When controlling for sex and age we found both outpatients and their parents to report lower QoL than did students and their parents. These results are consistent with outcomes of other clinical studies examining QoL by child [3, 7, 9, 14, 18] and parent proxy [3, 8, 9, 11, 18] report, thereby validating our study. Other strengths of the present study were that we compared outpatients with students matched for sex and age, and that both child and parent proxy reports of QoL were obtained. In addition all subjects resided in the same health care catchment areas and assessments were carried out in closely related time periods in both groups. When controlling for emotional and behavioural problems, the observed additional discriminatory power provided by the ILC might have been contained in the CBCL, but might not be accessible due to matching by using only the Total Problem score. However, after the matching procedure we found no significant differences neither on the Externalizing nor the Internalizing subscales, thereby partly controlling for any such confounding.
However, there were several limitations with the study. The ILC being brief, does not address psychosocial functioning in detail. Although, the concept of "inner" QoL indirectly also reflects the child's subjective perception of his/her functioning on different life domains, "psychosocial functioning" often refers to more "objective" aspects of the individual's life. "Psychosocial functioning" is important for both the QoL and mental health perspective, but can best be evaluated from an external perspective , for example by achievements in school, size and number of contacts with social network, and/or diagnostic ratings of psychosocial functioning by a clinician. However, the resources available for the present study did not permit such assessment, especially not in the student comparison group.
Another limitation is that we did not include self-reports of mental health, such as with the YSR, even though we included the child perspective in QoL measurements. We did not use the YSR (which is constructed for children aged 11 years and older) in the present study because that would considerably reduce the size of our present clinical sample leading to reduced power corrupting the results. Further, there is no other comprehensive, reliable, valid and well-established instrument for assessing mental health by self-report for the youngest children. However, research on mental health and QoL in the younger age group is important because school services play a central role in providing support and early detection of children who need to be referred to mental health services .
Furthermore, the information on child emotional and behavioural problems was obtained by questionnaires, and not by semi-structured clinical interviews conducted by clinical professionals, which are acknowledged as the gold standard. However, interviews are difficult to incorporate in epidemiological studies.
Lastly the present study was limited to one county in central Norway.

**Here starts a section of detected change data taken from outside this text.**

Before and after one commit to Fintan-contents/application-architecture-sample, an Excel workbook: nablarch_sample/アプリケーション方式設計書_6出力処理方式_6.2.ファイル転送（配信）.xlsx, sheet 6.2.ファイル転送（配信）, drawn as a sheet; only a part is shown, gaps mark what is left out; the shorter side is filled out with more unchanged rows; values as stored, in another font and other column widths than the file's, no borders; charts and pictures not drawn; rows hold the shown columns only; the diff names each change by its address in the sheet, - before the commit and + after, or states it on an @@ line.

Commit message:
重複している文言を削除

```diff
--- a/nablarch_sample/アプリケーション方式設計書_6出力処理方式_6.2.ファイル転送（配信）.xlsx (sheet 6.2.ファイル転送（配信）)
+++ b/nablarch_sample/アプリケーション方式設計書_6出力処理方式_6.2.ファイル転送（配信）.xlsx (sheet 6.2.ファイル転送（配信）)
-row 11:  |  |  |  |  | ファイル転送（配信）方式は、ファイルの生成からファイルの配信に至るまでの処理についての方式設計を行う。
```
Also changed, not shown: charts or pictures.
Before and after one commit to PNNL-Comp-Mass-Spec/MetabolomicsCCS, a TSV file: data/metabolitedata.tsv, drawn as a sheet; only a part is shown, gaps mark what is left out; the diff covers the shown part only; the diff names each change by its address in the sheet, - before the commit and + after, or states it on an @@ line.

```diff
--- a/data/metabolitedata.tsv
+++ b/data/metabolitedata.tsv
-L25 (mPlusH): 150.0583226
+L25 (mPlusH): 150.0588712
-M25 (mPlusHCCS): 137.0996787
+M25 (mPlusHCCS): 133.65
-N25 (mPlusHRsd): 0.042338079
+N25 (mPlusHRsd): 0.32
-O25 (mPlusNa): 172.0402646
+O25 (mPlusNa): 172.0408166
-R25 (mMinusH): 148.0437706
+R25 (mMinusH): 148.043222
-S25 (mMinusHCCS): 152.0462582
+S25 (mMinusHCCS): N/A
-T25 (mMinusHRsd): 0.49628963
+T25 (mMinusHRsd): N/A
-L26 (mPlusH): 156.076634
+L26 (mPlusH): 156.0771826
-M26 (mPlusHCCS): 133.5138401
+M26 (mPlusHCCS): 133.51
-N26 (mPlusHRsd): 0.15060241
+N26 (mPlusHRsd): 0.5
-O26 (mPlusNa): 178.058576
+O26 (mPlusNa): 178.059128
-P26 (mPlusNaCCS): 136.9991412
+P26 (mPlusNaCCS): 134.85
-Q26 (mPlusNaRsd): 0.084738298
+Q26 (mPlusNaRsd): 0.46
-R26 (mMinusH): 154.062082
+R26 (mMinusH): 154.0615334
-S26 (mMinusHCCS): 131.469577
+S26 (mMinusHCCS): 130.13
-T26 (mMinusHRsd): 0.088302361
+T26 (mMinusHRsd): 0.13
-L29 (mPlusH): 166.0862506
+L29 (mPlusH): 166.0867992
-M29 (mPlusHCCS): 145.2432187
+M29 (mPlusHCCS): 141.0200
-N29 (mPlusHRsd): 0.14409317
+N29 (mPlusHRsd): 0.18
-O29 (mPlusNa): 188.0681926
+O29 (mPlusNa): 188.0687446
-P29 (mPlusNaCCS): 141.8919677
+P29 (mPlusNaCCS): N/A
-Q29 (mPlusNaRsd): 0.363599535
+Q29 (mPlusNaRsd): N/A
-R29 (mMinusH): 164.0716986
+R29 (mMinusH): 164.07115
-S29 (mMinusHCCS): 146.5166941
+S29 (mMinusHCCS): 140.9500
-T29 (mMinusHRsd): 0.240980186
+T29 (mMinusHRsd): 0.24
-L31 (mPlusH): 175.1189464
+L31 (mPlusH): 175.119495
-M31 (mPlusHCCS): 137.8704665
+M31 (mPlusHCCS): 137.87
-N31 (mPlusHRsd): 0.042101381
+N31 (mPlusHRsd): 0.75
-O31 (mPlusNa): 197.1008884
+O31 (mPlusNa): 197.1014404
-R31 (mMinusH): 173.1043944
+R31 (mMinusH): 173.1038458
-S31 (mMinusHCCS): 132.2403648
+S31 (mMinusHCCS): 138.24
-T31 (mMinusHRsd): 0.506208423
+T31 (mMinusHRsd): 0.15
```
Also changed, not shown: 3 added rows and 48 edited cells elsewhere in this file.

Although this included children from rural, semirural as well as urban areas, the population is highly homogenous in race/ethnic make up. Moreover, socioeconomic status is more restricted in Norway than in most countries.